Example 1:
clear temp_kelvin = 233.15; temp_celsius = temp_kelvin-273.15 temp_farenheit = 9/5*temp_celsius + 32 |
Note that values of temp_celsius and temp_farenheit are displayed in the command window since no semicolon is placed after these lines.
The power of computers is that they can repeat seemlingly mundane operations over and over (without getting bored!). An operation that is performed repeatedly is called a repetitive operation or, more common, a loop. There are different kinds of loops but the most common one in MATLAB is the for-loop. The syntax for a for-loop is:
for loop_variable = start_value : end_value commandsend |
This loop will initiate loop_variable as start_value, increment loop_variable by 1 each step until end_value is reached.
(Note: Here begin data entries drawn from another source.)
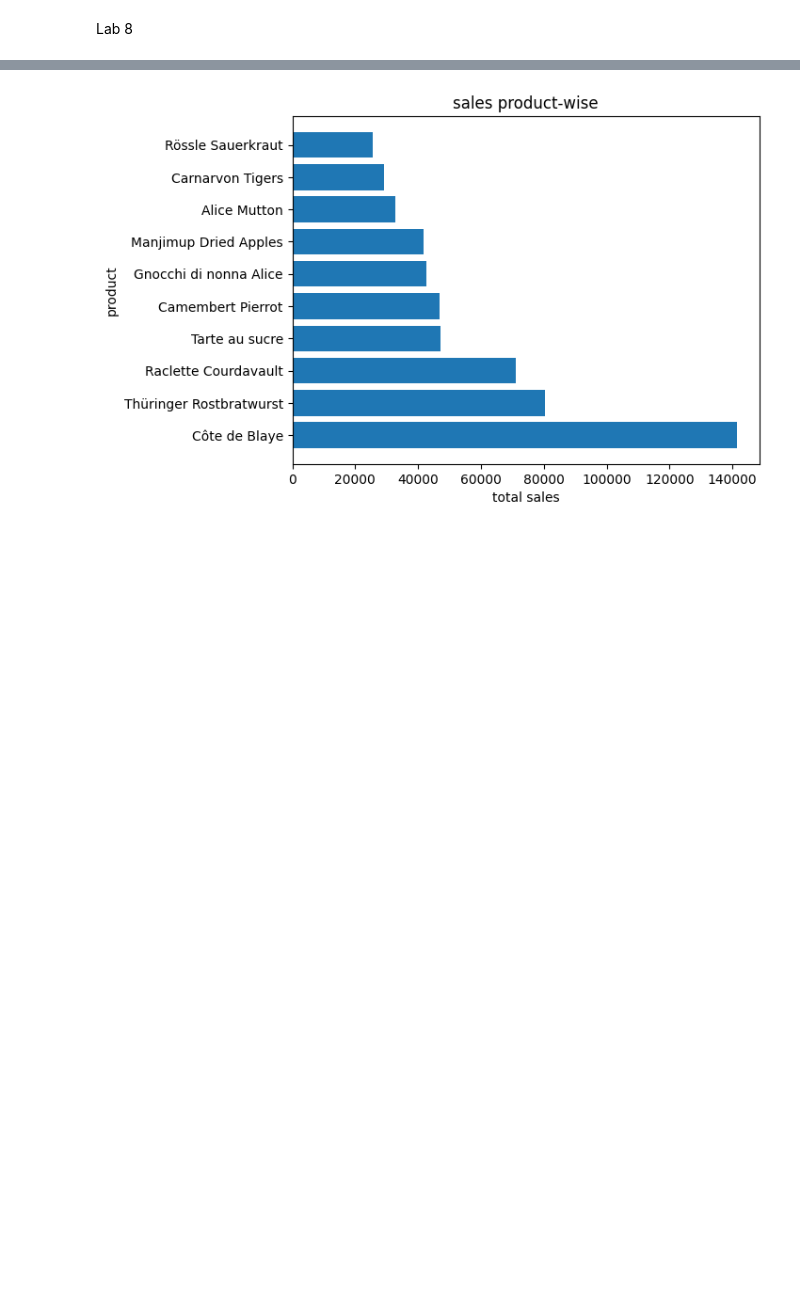
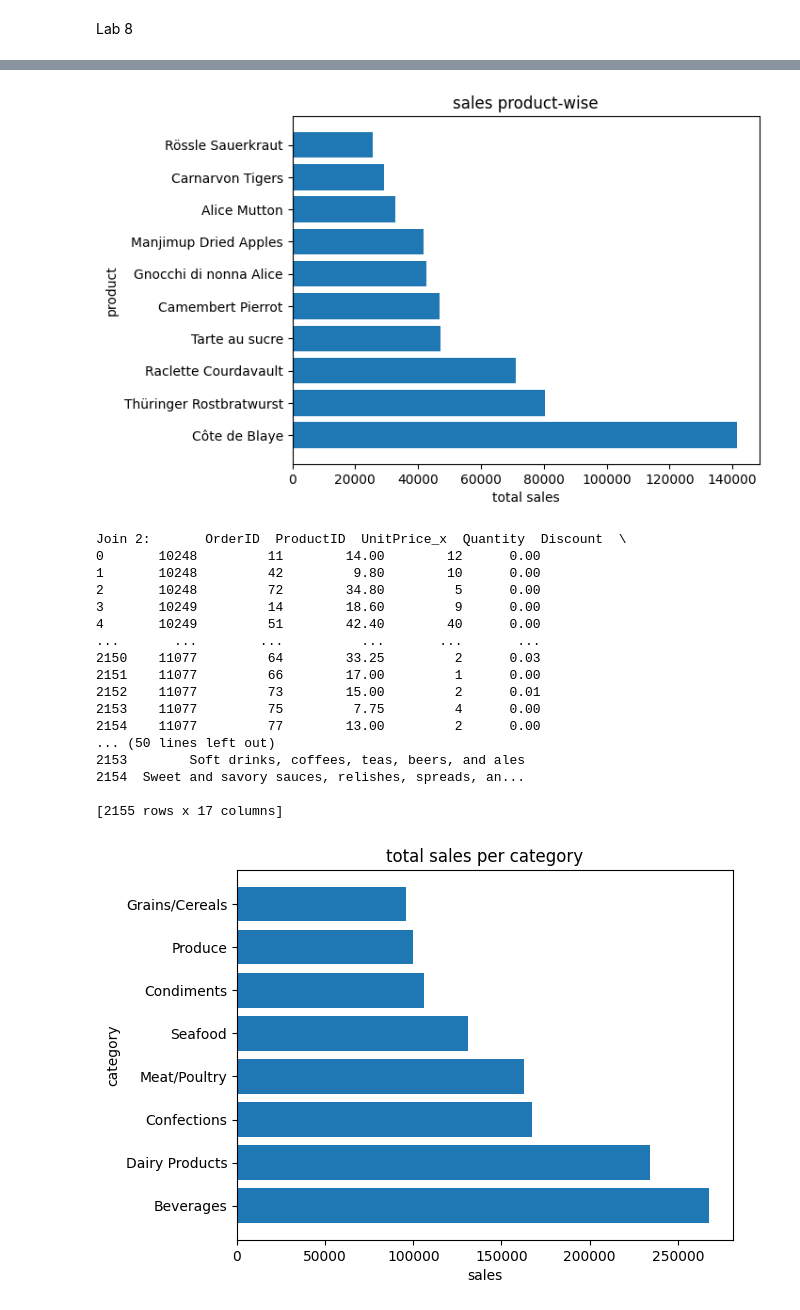
Before and after one commit to siva140887/data-visualization-programs, a Jupyter notebook: Datavisualization.ipynb, the cells around one changed output, grey strips where cells are left out. Cells and saved outputs as stored; diff of their text form; code cells hidden in the pictures; blank space fills up the shorter version.

```diff
--- a/Datavisualization.ipynb
+++ b/Datavisualization.ipynb
@@ -1282,30 +1282,64 @@ print("type:",type(sales_per_product))
 sales_per_product_top_10 = sales_per_product.head(10)
 print("sales_per_product_top_10:",sales_per_product_top_10)
 
 ### Visualizing the top 10 products and their total sales using horizontal bar chart
 plt.barh(sales_per_product_top_10.index,sales_per_product_top_10.values)
 plt.xlabel('total sales')
 plt.ylabel('product')
 plt.title('sales product-wise')
 plt.show()
 
 ###### Total sales per category
+
+### Merging/Joining order_details_products with the categories dataframe on common column 'CategoryID' since this is the only way to have CategoryName and sales in one dataframe
+order_details_products_categories = order_details_products.merge(categories,on='CategoryID')
+print("Join 2:",order_details_products_categories)
+
+### Grouping order_details_products_categories by 'CategoryName' so that total sales per category can be obtained
+sales_per_category = order_details_products_categories.groupby('CategoryName')['sales'].sum().sort_values(ascending=False)
+
+### Visualizing sales_per_category_top_10 using vertical bar chart
+plt.barh(sales_per_category.index,sales_per_category.values)
+plt.xlabel('sales')
+plt.ylabel('category')
+plt.title('total sales per category')
+plt.show()
+
+###### Q3
 # %% [output]
 categories:    CategoryID    CategoryName  \
 0           1       Beverages
 1           2      Condiments
 2           3     Confections
 3           4  Dairy Products
 4           5  Grains/Cereals
 5           6    Meat/Poultry
 6           7         Produce
 7           8         Seafood
 
                                          Description
 0        Soft drinks, coffees, teas, beers, and ales
 ... (301 lines left out)
 Alice Mutton                32698.379981
 Carnarvon Tigers            29171.874963
 Rössle Sauerkraut           25696.639981
 Name: sales, dtype: float64
 [figure]
+Join 2:       OrderID  ProductID  UnitPrice_x  Quantity  Discount  \
+0       10248         11        14.00        12      0.00
+1       10248         42         9.80        10      0.00
+2       10248         72        34.80         5      0.00
+3       10249         14        18.60         9      0.00
+4       10249         51        42.40        40      0.00
+...       ...        ...          ...       ...       ...
+2150    11077         64        33.25         2      0.03
+2151    11077         66        17.00         1      0.00
+2152    11077         73        15.00         2      0.01
+2153    11077         75         7.75         4      0.00
+2154    11077         77        13.00         2      0.00
+... (50 lines left out)
+2153        Soft drinks, coffees, teas, beers, and ales
+2154  Sweet and savory sauces, relishes, spreads, an...
+
+[2155 rows x 17 columns]
+[figure, added]
```
Also changed, not shown: parts of 1 cell of this notebook.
Below follows a few examples of how to use for-loops.
This example fills a vector with the first 20 Fibonacci numbers and then plots the results using a logarithmic scale for the dependent variable (y-axis).
Example 2:clear n = 20; x = zeros(n,1); x(1) = 1; x(2) = 1; for i=3:n x(i)= x(i-1) + x(i-2); end semilogy(1:n,x,'xb-'); xlabel('n'), ylabel('nth Fibonacci number'); |
In the following example we see a so-called nested for-loop to fill in entries of a table according to some arithmetic pattern. This is nothing else then a "loop within a loop". Note how we must "close" each for with an end. Make sure you understand how this example works!
Example 3:clear for i=1:5 for j=1:5 A(i,j)=10*i+j; end end A |
In the following example, make sure you understand the purpose of the variable mysum. This is a common way of performing summations when programming.
Example 4:
clear
N = 10; mysum = 0; for k=0:N mysum = mysum+1/factorial(k); end e_approximation = mysum e_exact = exp(1) |
Now let's use a nested sum to approximate the value of $\exp(x)$ for $0\leq x \leq 7$ using 10 terms in the Taylor series of $\exp(x)$. We also plot the approximation as a function of $x$. Here we will include comments in the code using the percent sign (%). Any text following (%) on the same line will not be interpreted by MATLAB. This allows one to add comments which helps others understand what your code is suppose to do. Commenting your code is essential when writing programs.
Example 5:
clear N = 10; for k=0:70 x(k+1)=0.1*k; % Indices of vectors must be NON-ZERO!end semilogy(x,e) title('Approximation of e^x for x between 0 and 7') xlabel('x') ylabel('e^x') |